“HUSTLE HENRY AND THE CUEBALL KID,” BY JACK STRANDBERG.
This one is just for fun, as author Jack Strandberg cheerfully acknowledges. What he’s done is take the cinematic classic “Butch Cassidy and the Sundance Kid” and spin it into a pool-shooting parody.
Jack sets the scene: “Hustle Henry and the Cue-Ball Kid is a Western humor story taking place in the late 1800’s–early 1900’s. Clarence Flannery was luckier than most men his age to discover his life’s ambition, particularly in the unpredictable years just following the Civil War. Born with an unmatched skill to play pool, he left his home in Kansas when he turned twenty-six and traveled throughout the Southwestern United States to make his mark as a legendary pool hustler, with every intention of amassing a fortune in the process.
“Clarence needed help for both support and protection, and recruited James Skinner as his partner, along with nine other highly-skilled pool players to assist him in his quest. Wanting to be included in the same sentence as Attila the Hun and Alexander the Great, Clarence changed his name to Hustle Henry, Skinner became the Cue-Ball Kid, and the eleven men would go down in history as The Hole-in-the-Table-Bunch, known far and wide for hustling wannabe pool sharks out of their life savings.
“All goes to plan and life has a rosy and profitable outlook, but Henry and his men want more than what pool halls and saloons offer, so they decide to challenge the more affluent clientele on a riverboat. Initially, the venture proves profitable, but the millionaire tycoon and owner of the fleet of riverboats, takes exception, and intends to bring down the Bunch and thrust Henry and The Kid into a life of destitution. Taking along the Kid’s girlfriend, Penelope Henderson, the Kid and Henry flee to South America – where there will be a final showdown.”
Sound kind of familiar?
“THE GORGE,” BY DAVID ARMAND
Storytellers often depict Louisiana as a spooky and mysterious place, and David Armand plays off that brooding quality in his latest literary thriller. “The Gorge” weaves together the stories of an eccentric cast of dark, frighteningly realistic characters, each under suspicion of murdering a young girl, Amber Varnado, whose body is found hidden in a deep gorge at the opening of the novel. Set in southeast Louisiana in the small town of Franklinton, The Gorge follows the colliding lives of Tuller, the murdered girl’s boyfriend, whose suspicious past and his discovery of Amber’s body make him the prime suspect; John Varnado, Amber’s father, a Vietnam war veteran whose violent flashbacks cause brutal outbursts of rage and paranoia; Grady, a young man dwarfed by rickets who prowls the night to feed his strange desires; and Euwell, a man who lives in an old shack near the gorge and hunts for young girls to satisfy his lusts and quell his inner demons. Armand’s spellbinding story explores the universal themes of desperate love and the pitfalls of false assumptions woven into the tenuous threads of coincidence that connect people in a small town.
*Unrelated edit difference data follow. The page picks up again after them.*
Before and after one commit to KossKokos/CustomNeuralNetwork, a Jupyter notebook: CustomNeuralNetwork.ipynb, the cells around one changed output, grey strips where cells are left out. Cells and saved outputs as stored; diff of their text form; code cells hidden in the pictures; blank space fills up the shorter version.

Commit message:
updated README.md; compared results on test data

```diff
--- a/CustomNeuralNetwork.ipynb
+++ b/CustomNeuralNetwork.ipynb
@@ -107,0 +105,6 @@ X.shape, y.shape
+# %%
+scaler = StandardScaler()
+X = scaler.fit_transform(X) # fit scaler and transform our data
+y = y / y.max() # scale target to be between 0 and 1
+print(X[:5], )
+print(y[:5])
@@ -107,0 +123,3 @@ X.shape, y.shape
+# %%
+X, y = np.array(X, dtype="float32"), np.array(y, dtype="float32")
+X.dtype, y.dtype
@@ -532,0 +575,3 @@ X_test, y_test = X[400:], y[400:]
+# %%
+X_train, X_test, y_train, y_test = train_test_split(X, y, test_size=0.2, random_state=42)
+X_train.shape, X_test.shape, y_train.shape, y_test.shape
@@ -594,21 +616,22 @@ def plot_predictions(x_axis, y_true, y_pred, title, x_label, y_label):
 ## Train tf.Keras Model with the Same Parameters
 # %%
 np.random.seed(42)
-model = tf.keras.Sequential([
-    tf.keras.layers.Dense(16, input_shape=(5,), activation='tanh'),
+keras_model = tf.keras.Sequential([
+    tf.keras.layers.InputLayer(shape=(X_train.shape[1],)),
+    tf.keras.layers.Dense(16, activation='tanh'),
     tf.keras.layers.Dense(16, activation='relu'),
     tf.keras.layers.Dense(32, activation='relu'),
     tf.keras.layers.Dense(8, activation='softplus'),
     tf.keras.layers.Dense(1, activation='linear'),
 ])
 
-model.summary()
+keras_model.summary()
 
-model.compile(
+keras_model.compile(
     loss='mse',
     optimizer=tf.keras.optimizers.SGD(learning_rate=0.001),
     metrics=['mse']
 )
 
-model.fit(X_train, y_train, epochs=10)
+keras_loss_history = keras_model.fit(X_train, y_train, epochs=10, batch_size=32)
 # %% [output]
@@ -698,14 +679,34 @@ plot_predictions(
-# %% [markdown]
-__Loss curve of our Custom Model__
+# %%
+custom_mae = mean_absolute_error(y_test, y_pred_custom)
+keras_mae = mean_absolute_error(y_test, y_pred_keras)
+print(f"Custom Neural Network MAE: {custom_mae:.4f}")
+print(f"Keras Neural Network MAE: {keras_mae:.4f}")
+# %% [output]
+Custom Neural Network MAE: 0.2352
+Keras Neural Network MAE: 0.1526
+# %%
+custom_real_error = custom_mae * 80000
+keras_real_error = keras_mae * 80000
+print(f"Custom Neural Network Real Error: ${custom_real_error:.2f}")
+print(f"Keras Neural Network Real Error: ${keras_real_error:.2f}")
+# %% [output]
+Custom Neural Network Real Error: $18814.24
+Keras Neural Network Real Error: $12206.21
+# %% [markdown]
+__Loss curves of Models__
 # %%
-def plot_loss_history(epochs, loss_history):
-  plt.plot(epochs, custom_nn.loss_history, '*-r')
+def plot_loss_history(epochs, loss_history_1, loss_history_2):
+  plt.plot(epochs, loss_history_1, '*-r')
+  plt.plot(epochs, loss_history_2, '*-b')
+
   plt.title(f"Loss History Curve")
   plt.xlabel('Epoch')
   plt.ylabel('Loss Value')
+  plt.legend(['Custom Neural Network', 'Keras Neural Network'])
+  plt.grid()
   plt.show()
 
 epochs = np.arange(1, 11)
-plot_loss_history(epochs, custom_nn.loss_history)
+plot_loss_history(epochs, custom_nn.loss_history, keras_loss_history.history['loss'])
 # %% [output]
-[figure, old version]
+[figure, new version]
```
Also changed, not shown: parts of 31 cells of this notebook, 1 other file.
“AN UNLIKELY ARRANGEMENT,” BY PATTY WISEMAN
At some point, this Texas-based novelist found herself thinking that her grandmother’s life story sounded like something out of a novel. So she decided to make it into a novel.
“The story,” Patty writes, “is based on the life and times of my paternal grandmother in the 1920’s, set in Detroit, Michigan where it actually took place. The stories were family folk lore throughout my childhood. A colorful figure for her time, she followed her mindset of independence, fighting for what she wanted. What transpires through this struggle is a brush with the Mafia and secrets long kept that come to light and almost destroy her and the family. My mother gave me most of the information as my father had died twenty years before. Through other interviews and research of the actual time and place the story came together beautifully. What we have is a fast paced journey through a young woman’s struggle for freedom, a woman ahead of her time.”